I’m not sure what to think about the grand jury’s decision not to indict Darren Wilson–not only because I’m ignorant of the legal system but also because I don’t have all the facts (and quite frankly, I don’t think anyone–not even Wilson himself–does or ever will).  But St. Louis has slowly become my second city over the past two and a half years, and so in that respect, I’m sort of obligated to have an opinion.  After all, what are the dinner guests going to ask me about at Thanksgiving after they’ve finished peppering me with questions regarding my classes?  Ferguson, of course.

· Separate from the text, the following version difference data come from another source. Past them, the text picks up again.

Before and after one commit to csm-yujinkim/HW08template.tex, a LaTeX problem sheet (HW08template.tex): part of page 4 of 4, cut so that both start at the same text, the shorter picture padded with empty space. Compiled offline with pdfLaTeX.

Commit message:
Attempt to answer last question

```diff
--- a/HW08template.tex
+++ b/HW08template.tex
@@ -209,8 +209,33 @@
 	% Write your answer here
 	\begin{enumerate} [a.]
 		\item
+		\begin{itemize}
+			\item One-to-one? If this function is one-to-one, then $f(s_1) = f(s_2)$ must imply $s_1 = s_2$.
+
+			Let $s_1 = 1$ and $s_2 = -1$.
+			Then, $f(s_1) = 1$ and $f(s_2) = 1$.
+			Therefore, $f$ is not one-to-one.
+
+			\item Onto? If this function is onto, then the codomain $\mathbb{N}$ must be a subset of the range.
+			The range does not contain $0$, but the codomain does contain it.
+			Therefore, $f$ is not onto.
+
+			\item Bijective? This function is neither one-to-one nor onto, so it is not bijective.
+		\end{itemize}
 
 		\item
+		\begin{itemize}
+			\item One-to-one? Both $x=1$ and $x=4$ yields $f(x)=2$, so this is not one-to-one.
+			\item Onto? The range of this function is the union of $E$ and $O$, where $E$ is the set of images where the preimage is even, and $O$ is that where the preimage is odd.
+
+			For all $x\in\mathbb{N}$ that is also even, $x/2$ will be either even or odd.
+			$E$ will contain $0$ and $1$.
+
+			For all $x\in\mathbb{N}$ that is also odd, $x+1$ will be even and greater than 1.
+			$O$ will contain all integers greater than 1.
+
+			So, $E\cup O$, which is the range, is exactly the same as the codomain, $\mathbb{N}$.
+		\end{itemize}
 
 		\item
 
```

Beyond having an opinion about the situation–beyond the rhetoric and the talking heads and the angry voices–I care about the situation because I am human.  Just like Michael Brown.  Like Darren Wilson.  Like each of the twelve jurors.  Like the protestors.  Like the innocent citizens whose businesses and livelihoods were damaged by rioters.  Yes, even like the looters.  And by caring, I choose to listen.  Not just to hear the shouting and breaking glass and cable news headlines, but to listen to people’s stories and hearts and lives–when I agree, when I disagree, and when I don’t know.

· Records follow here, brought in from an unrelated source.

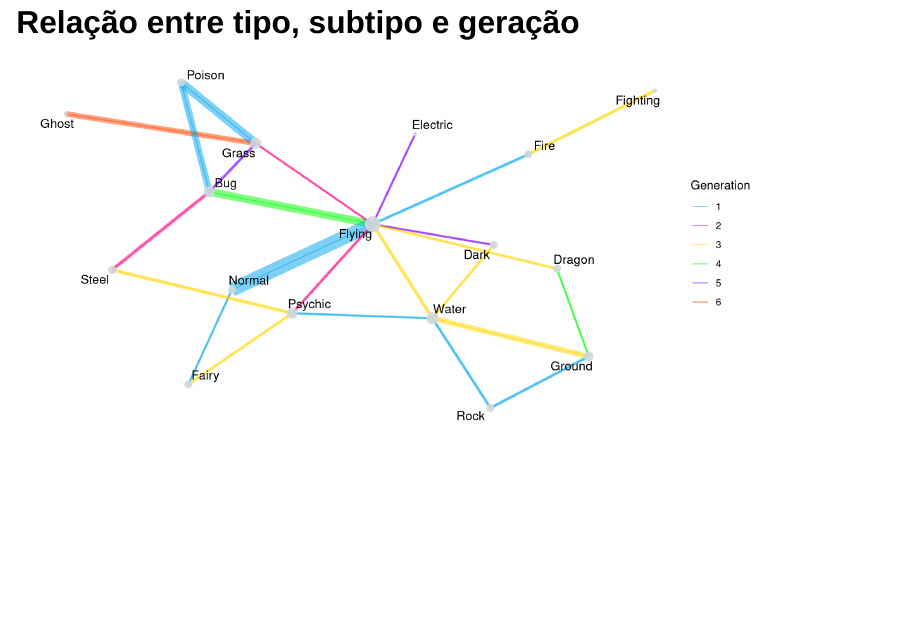
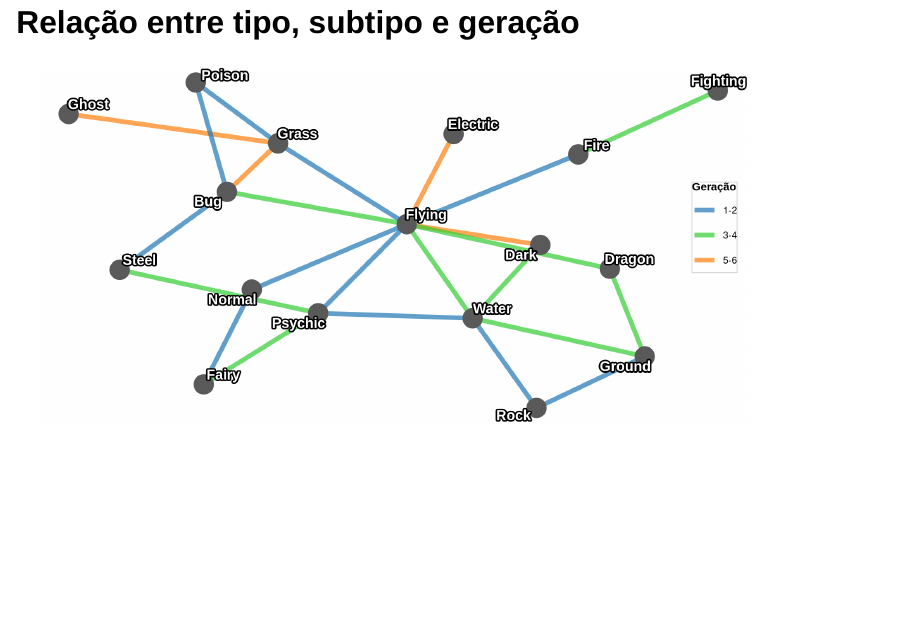
Before and after one commit to arend239/multivar_descritiva, a Quarto document (ppt_multivariada.qmd): page 12 of 13. Rendered offline with R 4.5, knitr and Pandoc in place of Quarto, with nearby package versions; drawn as Slidy slides in place of the format the file asks for; code that draws random numbers runs with fixed seeds of ours.

Commit message:
Update ppt_multivariada.qmd

````diff
--- a/ppt_multivariada.qmd
+++ b/ppt_multivariada.qmd
@@ -115,33 +115,77 @@ plotcorr(xc, col=cm.colors(11)[5*xc + 6])
 ## Relação entre tipo, subtipo e geração
 
 ```{r graph,warning=FALSE, message=FALSE}
-pikomon = dt %>%
-  filter(dt$Type.2 != "")
+pikomon <- dt %>%
+  filter(Type.2 != "")
 
-edges = pikomon %>%
-  filter(!is.na(`Type.2`)) %>%
-  group_by(`Type.1`, `Type.2`) %>%
+edges <- pikomon %>%
+  filter(!is.na(Type.2)) %>%
+  group_by(Type.1, Type.2) %>%
   summarise(
     n = n(),
-    Generation = names(which.max(table(Generation)))
+    Generation = names(which.max(table(Generation))),
+    .groups = "drop"
   ) %>%
-  filter(n >= 5)
+  filter(n >= 5) %>%
+  mutate(
+    Grupo = case_when(
+      Generation %in% c("1", "2") ~ "1",
+      Generation %in% c("3", "4") ~ "2",
+      Generation %in% c("5", "6") ~ "3"
+    )
+  )
 
-graph = graph_from_data_frame(edges, directed = FALSE)
+graph <- graph_from_data_frame(edges, directed = FALSE)
 
-cores_geracoes = c(
-  "1" = "#00A6ED", "2" = "#FF007F", "3" = "#FFD700",
-  "4" = "#00FF00", "5" = "#8000FF", "6" = "#FF4500"
+cores_grupos <- c(
+  "1" = "#1f77b4",
+  "2" = "#32CD32",
+  "3" = "#ff7f0e"
 )
 
 ggraph(graph, layout = "kk") +
-  geom_edge_link(aes(width = n, color = Generation), alpha = 0.5,show.legend = FALSE) +
-  geom_edge_link(aes(color = Generation), alpha = 0.5) +
-  geom_node_point(aes(size = degree(graph), color = "#CFD8DC"), alpha = 0.9,show.legend = FALSE) +
-  geom_node_text(aes(label = name), size = 4, repel = TRUE) +
-  scale_edge_color_manual(values = cores_geracoes) +
-  scale_color_identity() +
-  theme_void()
+  geom_edge_link(
+    aes(color = Grupo),
+    alpha = 0.7,
+    width = 2,
+    edge_lineend = "round"
+  ) +
+  geom_node_point(
+    color = "#5A5A5A",
+    size = 8,
+    alpha = 1
+  ) +
+  geom_node_text(
+    aes(label = name),
+    family = "Arial",
+    size = 4.5,
+    color = "white",
+    fontface = "bold",
+    repel = TRUE,
+    bg.colour = "black",
+    bg.r = 0.15,
+    seed = 123
+  ) +
+  scale_edge_color_manual(
+    name = "Geração",
+    values = cores_grupos,
+    labels = c("1-2", "3-4", "5-6")
+  ) +
+  theme_void() +
+  theme(
+    legend.position = c(0.95, 0.55),
+    legend.title = element_text(
+      family = "Arial",
+      size = 10,
+      face = "bold"
+    ),
+    legend.key.size = unit(0.8, "cm"),
+    legend.background = element_rect(
+      fill = "white",
+      color = "gray80",
+      linewidth = 0.3
+    )
+  )
 ```
 
 ## Lendários e não lendários
````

Most important, I believe we are called “to do justly, and to love mercy, and to walk humbly with thy God” (Micah 6:8).  I don’t think anyone knows or every will know what true justice is in this situation, much less how to implement it.  But even when justice and mercy seem fundamentally opposed, as they do to so many right now, we must both search within ourselves and look to our God to bring justice and to show mercy to our neighbors.  Because when Jesus called us to be a light to the world, He didn’t mean for us to light Molotov cocktails (metaphorically or literally).

For some further insights from people more mature and better educated than myself, see this article on Christianity today and this sermon from a local St. Louis church (audio link near bottom of page).  Edit: NFL player Benjamin Watson posted this extended Facebook status, which is also worth reading.